By taking greater advantage of energy efficiency, Iowa can save money, reduce pollution, and help to reinvigorate the region’s economy.

  • Energy efficiency directly translates into lower electricity and gas bills for consumers. For example, if every household replaced five incandescent bulbs with compact fluorescent bulbs, residential electricity use would drop by more than 2 percent, saving consumers $400 million on electricity and maintenance costs over the life of the bulbs.
  • Energy efficiency also leads to lower energy prices. For example, if Midwestern states reduced natural gas consumption by 1 percent per year for five years through efficiency measures, wholesale natural gas prices would decline by as much as 13 percent.
  • Money saved through efficiency programs can then be spent on other goods and services, creating jobs and stimulating the local economy. For example, in 2001, researchers at the University of Illinois calculated that an energy efficiency package aimed at reducing regional electricity consumption 28 percent by 2020 would create 6,800 jobs and increase Iowa’s economic output by $300 million. In 2006, Environment Iowa Research & Policy Center forecast that an efficiency package designed to eliminate growth in electricity demand, plus a renewable electricity standard of 20 percent by 2020, would save consumers more than $1 billion on energy bills through 2020.
  • Energy efficiency programs, which increase the penetration of efficient technologies and practices into the marketplace, can save electricity at less than half the cost of generating electricity at a power plant and delivering it to consumers over transmission lines. For example, Wisconsin’s Focus on Energy Program is currently saving electricity at a cost of about 3 cents per kWh (compared to an average retail cost of electricity in 2005 of 7.5 cents per kWh.) The program also saves natural gas at a cost of 18 cents per therm (compared to a 2005 delivery cost of at least $1 per therm.)
  • Energy efficiency measures also prevent global warming pollution. For example, if all commercial buildings in Iowa improved the efficiency of their lighting systems by 40 percent, it would reduce pollution at levels comparable to removing more than 300,000 cars from the road.

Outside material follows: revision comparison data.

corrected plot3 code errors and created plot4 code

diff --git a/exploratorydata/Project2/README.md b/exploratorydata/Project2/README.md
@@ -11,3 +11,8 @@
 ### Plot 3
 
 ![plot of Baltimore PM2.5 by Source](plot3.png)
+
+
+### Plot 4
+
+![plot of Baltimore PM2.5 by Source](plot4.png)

To capture more of its energy efficiency resources, Iowa should:

  • Increase energy efficiency savings targets for investor-owned utilities, aiming to reduce electricity and gas consumption on the order of 1.5 percent per year, or more.
  • Require the participation of municipal and cooperatively-owned utilities in efficiency programs, instead of allowing voluntary participation.
  • Increase public accountability and oversight of utility-run energy efficiency programs.
  • Set strong energy efficiency standards for household and commercial appliances inadequately covered by federal policy.
  • Strengthen building energy codes, ensure the codes are adequately enforced, and update the standards regularly.
  • Eliminate obstacles to the use of combined heat and power (CHP), which would dramatically expand opportunities for industrial and commercial energy efficiency.
  • Create incentive programs to encourage businesses to go above and beyond minimum standards, and to encourage consumers to adopt new energy-saving technologies.

Travis Madsen

Policy Analyst

Elizabeth Ridlington

Associate Director and Senior Policy Analyst, Frontier Group

Elizabeth Ridlington is associate director and senior policy analyst with Frontier Group. She focuses primarily on global warming, toxics, health care and clean vehicles, and has written dozens of reports on these and other subjects. Elizabeth graduated with honors from Harvard with a degree in government. She joined Frontier Group in 2002. She lives in Northern California with her son.